Continuing with the discussion on what is wrong with modern beekeeping methods;
3) With the removable frames came the next fundamental change to beekeeping, foundation comb . This great step forward ensured the bees built their comb within the confines of the frame. There was no chance of them building cross comb making it difficult to remove the frames. In the quest forever more honey yield the foundation was impressed with the size of the cell that would encourage the bees to produce workers and reduce the number of drones. The cell size was also increased from the natural size the bees would construct in the hope they would produce larger and more productive bees.
Since that time the cell size has remained largely unchanged. With slight regional variations the cells are 10% to 15% larger than the bees would normally build. Coincidently in the wild Varroa prefers the large cell size of Drone brood so the larger size of worker cell foundation forces the bees to build is ideal for them (lucky old Varroa!)
The other main issue with using wax foundation is the transfer of chemicals and pesticides present in the wax, which can cause health issues with the bees.
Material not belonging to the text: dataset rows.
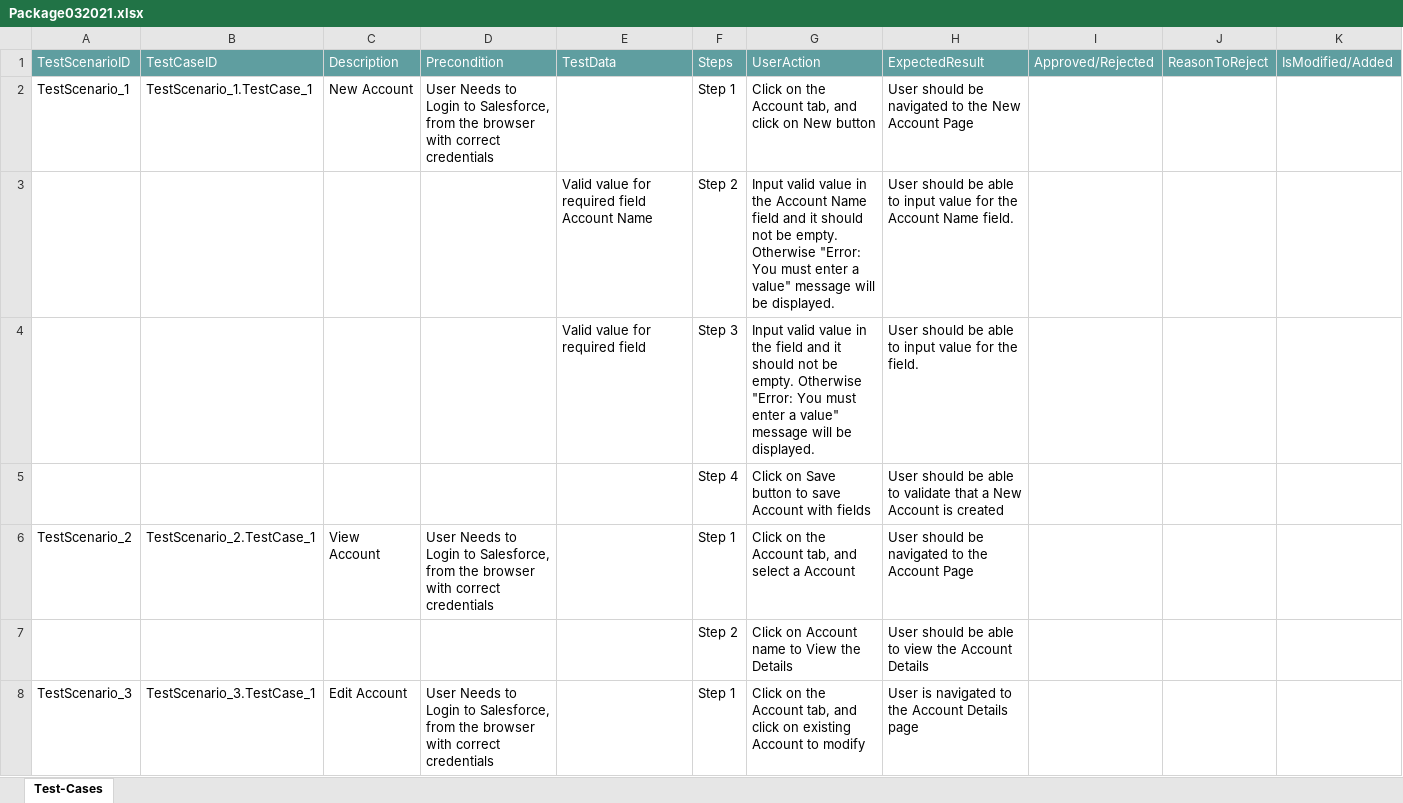
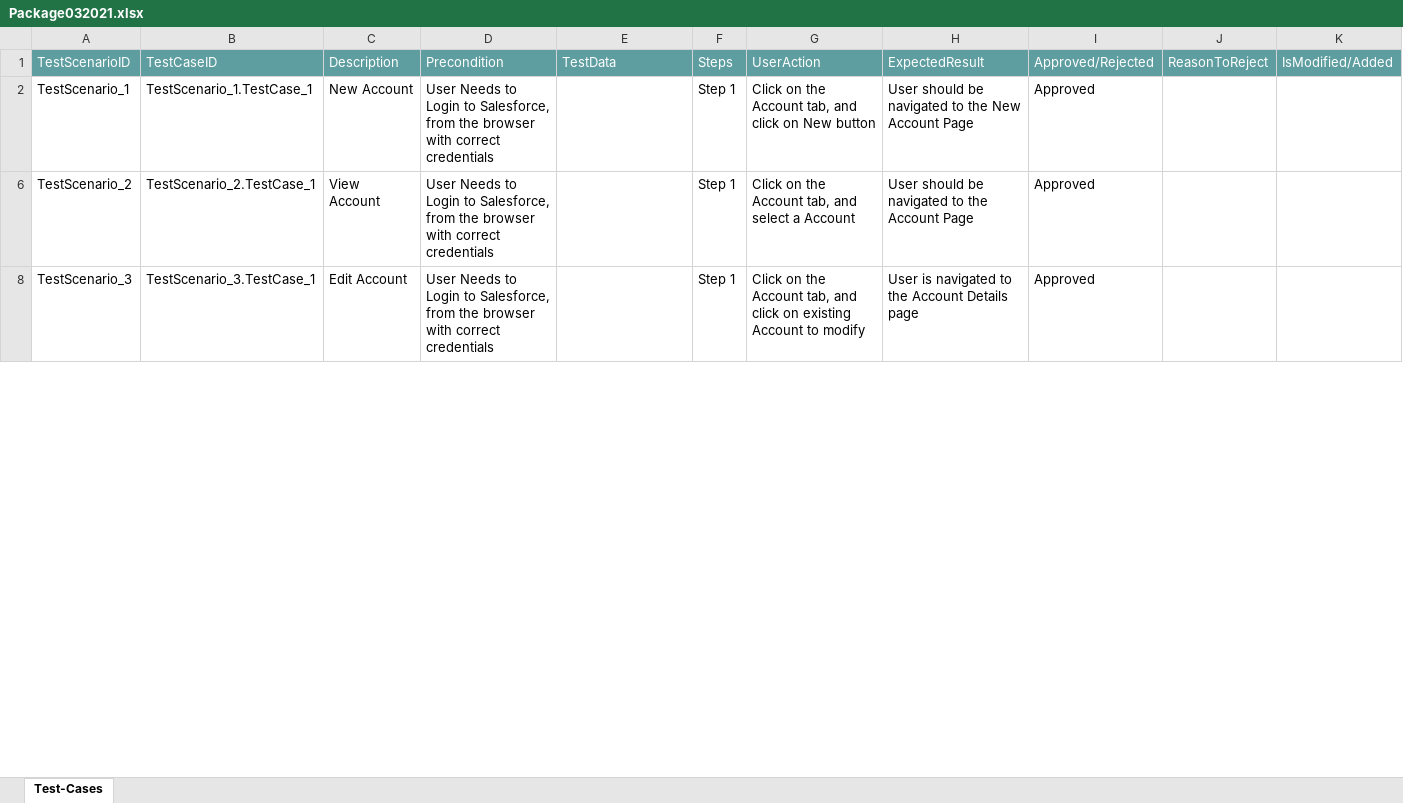
Before and after one commit to ShaikMohamedIrfan/NewSalesforceurlproject, an Excel workbook: Package032021.xlsx, sheet Test-Cases, drawn as a sheet; only a part is shown; values as stored, in another font and other column widths than the file's, no borders; table styles not drawn; the diff covers the shown part only; the diff names each change by its address in the sheet, - before the commit and + after, or states it on an @@ line.

Commit message:
Add files via upload

```diff
--- a/Package032021.xlsx (sheet Test-Cases)
+++ b/Package032021.xlsx (sheet Test-Cases)
-I2: (empty)
+I2: Approved
@@ row 3 hidden:  |  |  |  | Valid value for required field Account Name | Step 2 | Input valid value in the Account Name field and it should not be empty. Otherwise "Error: You must enter a value" message will be displayed. | User should be able to input value for the Account Name field. @@
@@ row 4 hidden:  |  |  |  | Valid value for required field | Step 3 | Input valid value in the field and it should not be empty. Otherwise "Error: You must enter a value" message will be displayed. | User should be able to input value for the field. @@
@@ row 5 hidden:  |  |  |  |  | Step 4 | Click on Save button to save Account with fields | User should be able to validate that a New Account is created @@
-I6: (empty)
+I6: Approved
@@ row 7 hidden:  |  |  |  |  | Step 2 | Click on Account name to View the Details | User should be able to view the Account Details @@
-I8: (empty)
+I8: Approved
```
Also changed, not shown: 5 hidden or unhidden rows and 1 edited cell elsewhere in this sheet.
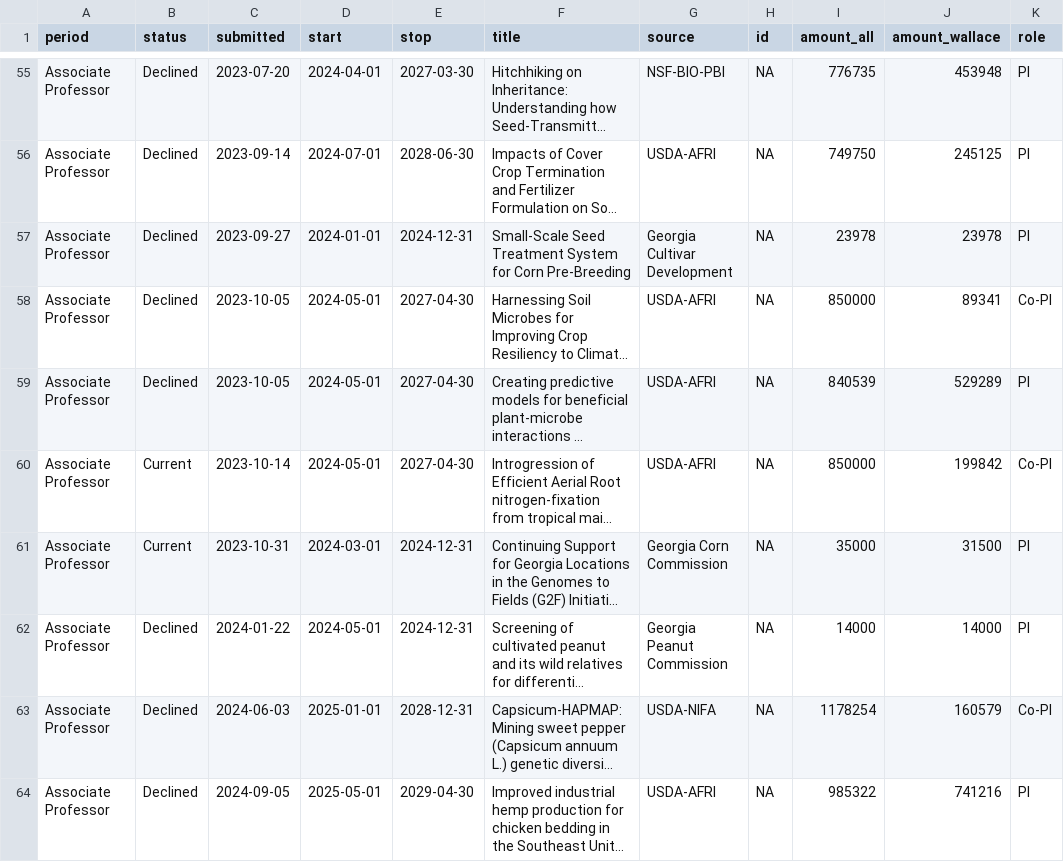
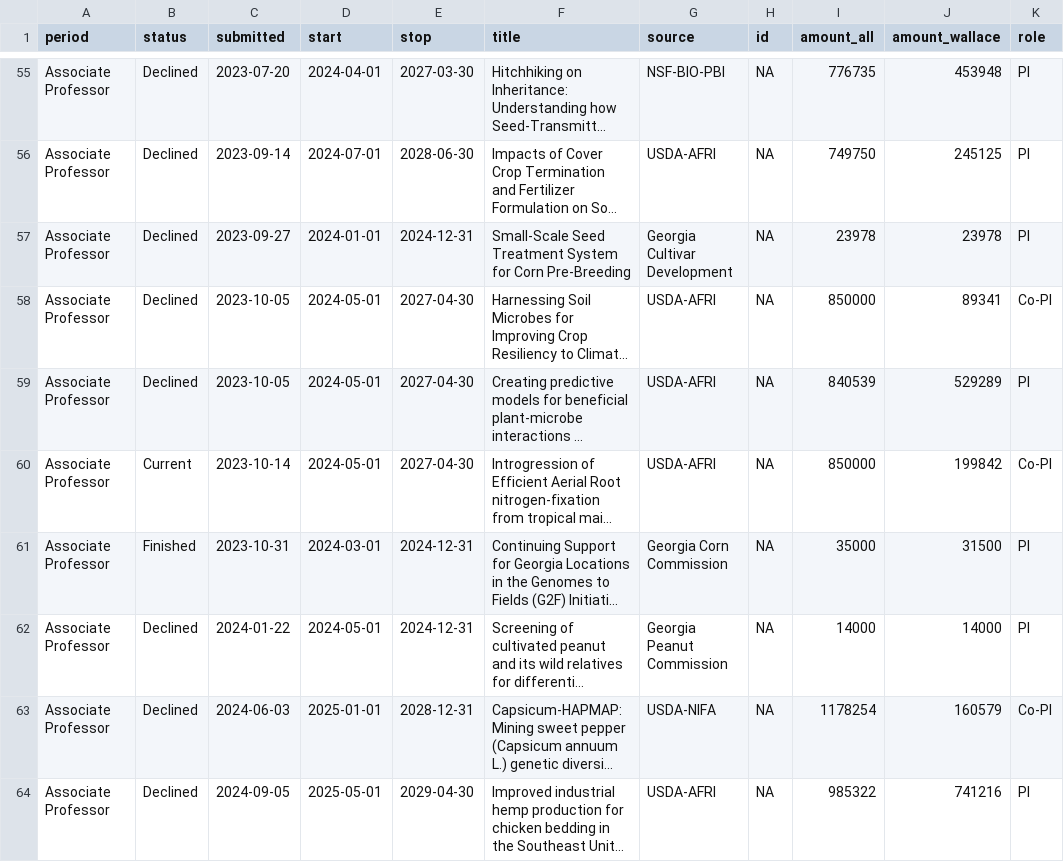
Before and after one commit to jgwall/cv, a CSV file: sources/grants.csv, drawn as a sheet; only a part is shown, gaps mark what is left out; long unchanged cells end in …; the diff names each change by its address in the sheet, - before the commit and + after, or states it on an @@ line.

```diff
--- a/sources/grants.csv
+++ b/sources/grants.csv
-B61 (status): Current
+B61 (status): Finished
```
Also changed, not shown: sources/meetings.csv, sources/presentations.csv, 1 other file.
If the bees are left to their own devices they build comb which is ideal for them and less than ideal for the Varroa. Of course their own wax will also be free of the build up from the pesticides and chemicals.
Personally I believe that allowing the bees to build their own comb is less stressful for them and they know best what size to build (Don’t forget they have had over 100 million years practice. Why do we as beekeepers feel we know better than they do?)
4) One additional thing the modern hive with removable frames facilitated was selective breeding. This in my humble opinion is the worst interference of them all. A strain of bee that has perfectly adapted to its environment is taken and bread with other strains of bee to produce a gentler more productive hybrid. The required traits are selected and bred for but what about the myriad unknowns. Is the new strain more susceptible to a particular disease, can it cope as well with the extremes of its environment? There are many questions that should have been asked and weren’t. The hybrids then mix with the native bees and millions of years of natural selection quite simply fly’s out the window.
Of course things can quickly get out of hand with unforeseen consequences the African hybrid bees are a case in point.
5) This leads nicely into my final point about what is wrong with ‘modern’ beekeeping, the import and export of bees and queens. The movement of bees by beekeepers around the globe brings with it the danger of diseases and pathogens native bees are not equipped to cope with. Varroa is a case in point. How long will it be before the Hive Beetle is found in Europe? Not long if modern beekeeping methods have anything to do with it!
Next: What Can Be Done To Put Things Right?